DATA FOR ANALYSIS:
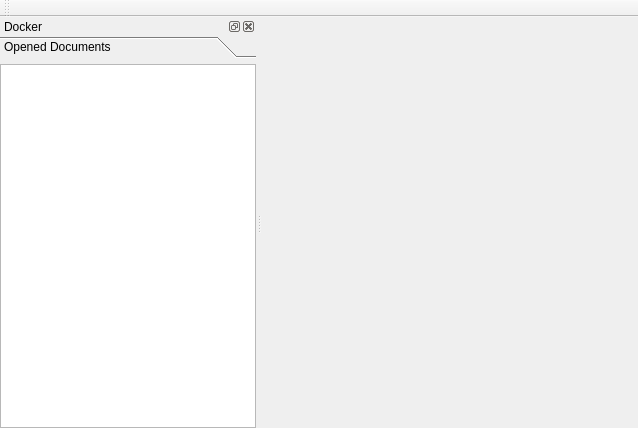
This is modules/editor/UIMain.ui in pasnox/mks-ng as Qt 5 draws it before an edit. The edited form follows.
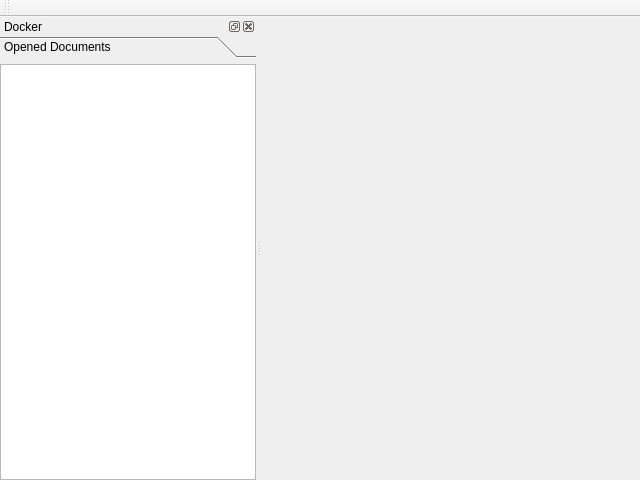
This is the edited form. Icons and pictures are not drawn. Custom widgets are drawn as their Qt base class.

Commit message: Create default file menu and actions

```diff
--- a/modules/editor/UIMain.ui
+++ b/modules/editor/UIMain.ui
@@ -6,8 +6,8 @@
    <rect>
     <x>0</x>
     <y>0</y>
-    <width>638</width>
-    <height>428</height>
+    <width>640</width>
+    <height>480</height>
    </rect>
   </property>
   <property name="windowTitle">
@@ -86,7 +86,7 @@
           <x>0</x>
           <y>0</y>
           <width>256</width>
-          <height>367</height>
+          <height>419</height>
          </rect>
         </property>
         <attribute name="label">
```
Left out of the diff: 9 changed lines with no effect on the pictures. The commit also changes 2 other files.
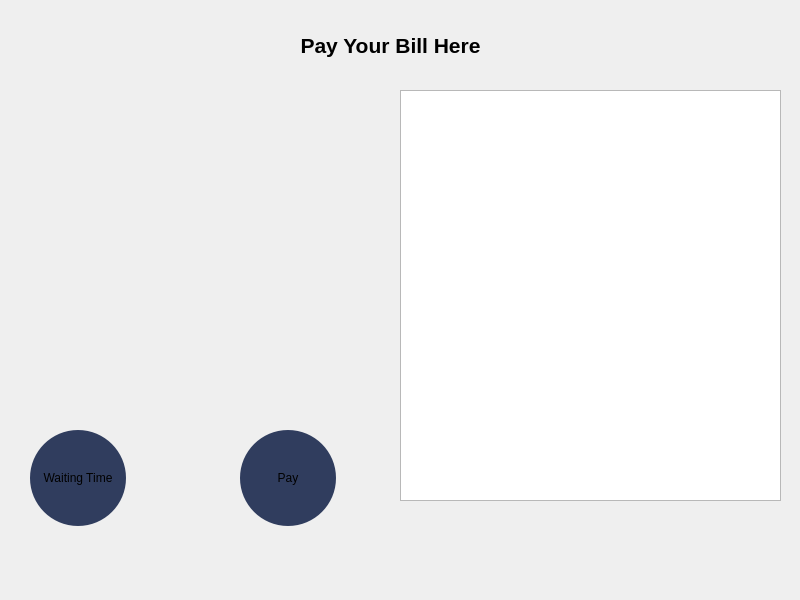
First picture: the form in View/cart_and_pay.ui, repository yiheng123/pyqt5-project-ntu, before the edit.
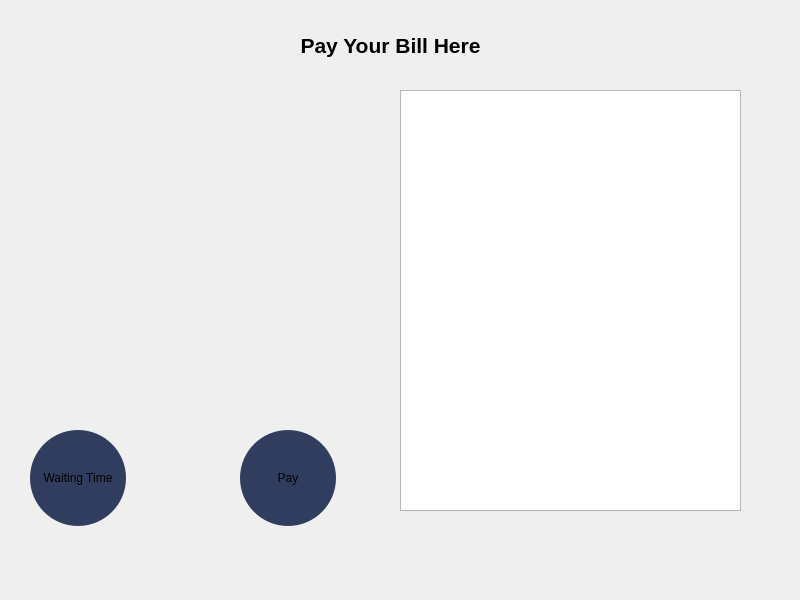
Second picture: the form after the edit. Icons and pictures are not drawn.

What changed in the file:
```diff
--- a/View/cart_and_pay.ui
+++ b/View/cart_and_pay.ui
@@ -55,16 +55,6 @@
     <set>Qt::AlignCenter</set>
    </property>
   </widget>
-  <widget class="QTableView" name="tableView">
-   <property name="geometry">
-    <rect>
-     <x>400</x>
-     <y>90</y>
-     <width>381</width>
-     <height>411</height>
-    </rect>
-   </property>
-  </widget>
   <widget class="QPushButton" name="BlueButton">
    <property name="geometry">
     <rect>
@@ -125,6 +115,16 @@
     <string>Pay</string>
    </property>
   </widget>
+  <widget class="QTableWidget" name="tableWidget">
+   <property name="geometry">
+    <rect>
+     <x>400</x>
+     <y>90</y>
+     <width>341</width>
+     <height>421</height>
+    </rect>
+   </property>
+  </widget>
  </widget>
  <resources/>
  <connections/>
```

PROBLEM DETAILS:
The lines to return are those in the records above that hold the word "rect".

RESPONSE BOX:
    <rect>
    </rect>
          </rect>
-    <rect>
-    </rect>
     <rect>
+    <rect>
+    </rect>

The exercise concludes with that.